The GPA game

In an attempt to quantify educational success, most colleges assign some numeric weight to letter grades. Most are weighted on a 4.0 scale. Now, it has been well documented that this indicator has been on the rise for years… which poses a few interesting questions. Are students getting smarter, is the curriculum getting easier, or are higher grades simply being given out more often for equivalent work? Embedded in those questions are other questions: how has GPA importance changed, how have professors’ attitudes changed, how has education itself changed? Aside from all of those questions one might ultimately ask… is the GPA even a useful quantification?

Now, answering that question – as a college student, with an assigned GPA – I may be slightly biased. The best I can do is try not to be. I claim that the GPA is a practically useless number in almost every regard, and here is why:
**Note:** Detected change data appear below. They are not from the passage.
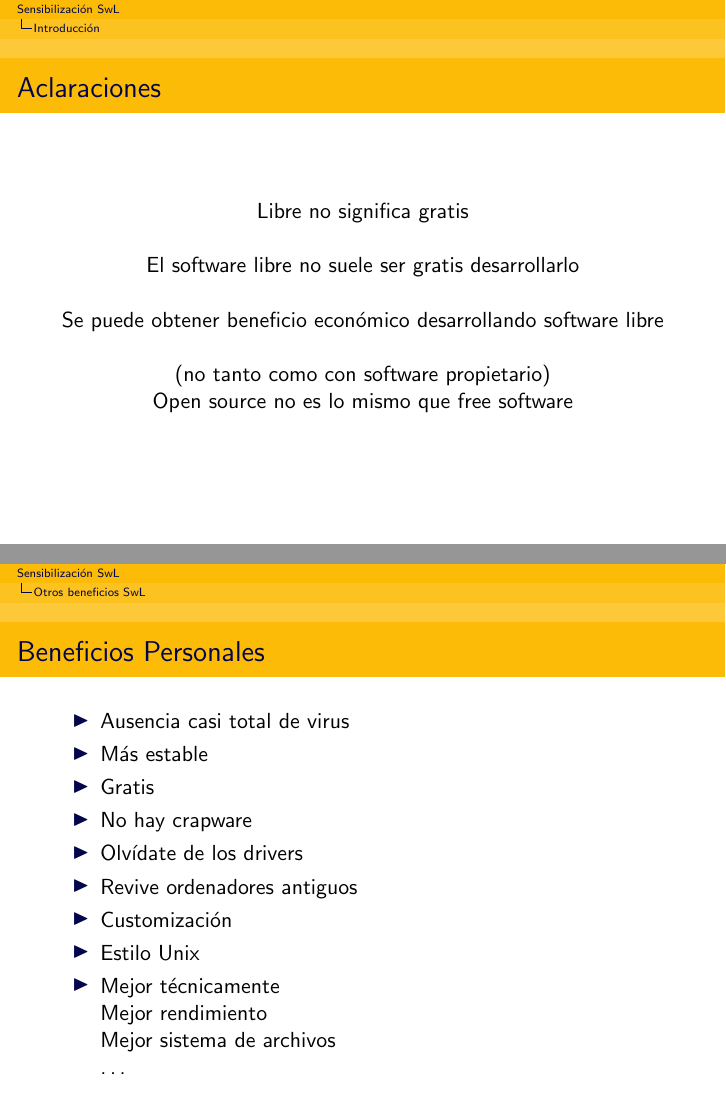
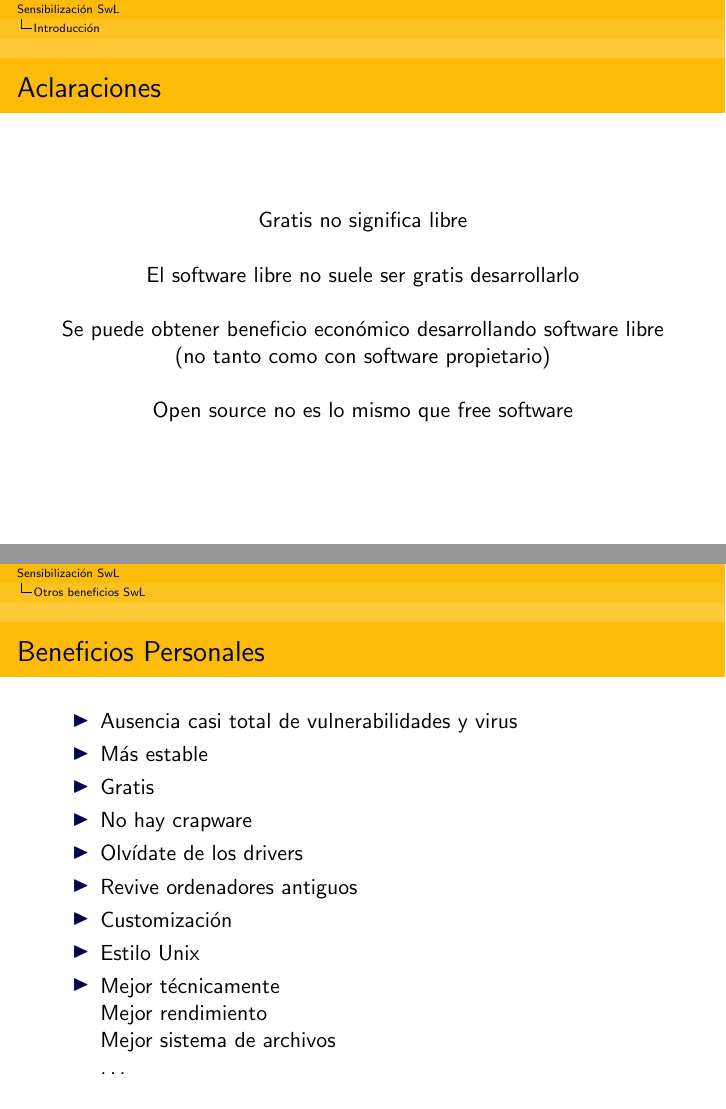
Before and after one commit to ESFgalicia/SensibilizacionSwL, LaTeX slides (charlaDef.tex): pages 8 and 17 of 27, joined at a grey line. Compiled offline with pdfLaTeX.

Commit message:
pequeños arreglos

```diff
--- a/charlaDef.tex
+++ b/charlaDef.tex
@@ -85,14 +86,14 @@
 
 \begin{frame}{Aclaraciones}
     \begin{center}
-        Libre no significa gratis     \\~\\
+        Gratis no significa libre     \\~\\
 
         El software libre no suele ser gratis desarrollarlo\\~\\
 
-        Se puede obtener beneficio económico desarrollando software libre\\~\\
+        Se puede obtener beneficio económico desarrollando software libre
         (no tanto como con software propietario)
-
-        Open source no es lo mismo que free software\\~\\
+        \\~\\
+        Open source no es lo mismo que free software
     \end{center}
 \end{frame}
 
@@ -191,7 +192,7 @@
 
 \begin{frame}\frametitle{Beneficios Personales}
     \begin{itemize}
-        \item Ausencia casi total de virus
+        \item Ausencia casi total de vulnerabilidades y virus
         \item Más estable
         \item Gratis
         \item No hay crapware
```
Also changed, not shown: charlaDef.tex (2 more changed lines).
Someone looking at only your GPA has no information about grade distribution. Perhaps you were a poor mathematician, but in attempt to be a well-rounded English major you took mathematics class anyway. Doing poorly in that subset of discretionary classes is not immediately obvious by looking at your GPA alone. And how important is it? It is ambiguous (at least to me) if you should be penalized for refusing to study as narrowly as a 4.0 English major. Even the “Major GPA” can be manipulated through lenient instructor selection or lower level courses.

Realizing that a transcript is often supplementary to any GPA, one can still make the case that too much relevant information is unavailable. What type of work the course involved, how assignments were weighted, grading trends of the professor. None of these are available to someone looking at a GPA, with or without a transcript. The roles that so many variables play in a student’s eventual GPA are condensed into a mostly information-less number. What is worse, it that this number is used to benchmark students. (It would likely a better benchmark of instructor or institutional trends.)

This has been a cause for concern for me since well before college. I knew many highly ranked (high GPA) students that were capable only of “regurgitation” – no original thought. They were poor problem solvers, but good test-takers. I am beginning to see that the issue does not vanish at the end of high school. As I look at the data across institutions, years, and majors – it seems painfully obvious to me that the GPA is not useful for comparing students. Yet it lingers, it stresses, it represents information it does not contain.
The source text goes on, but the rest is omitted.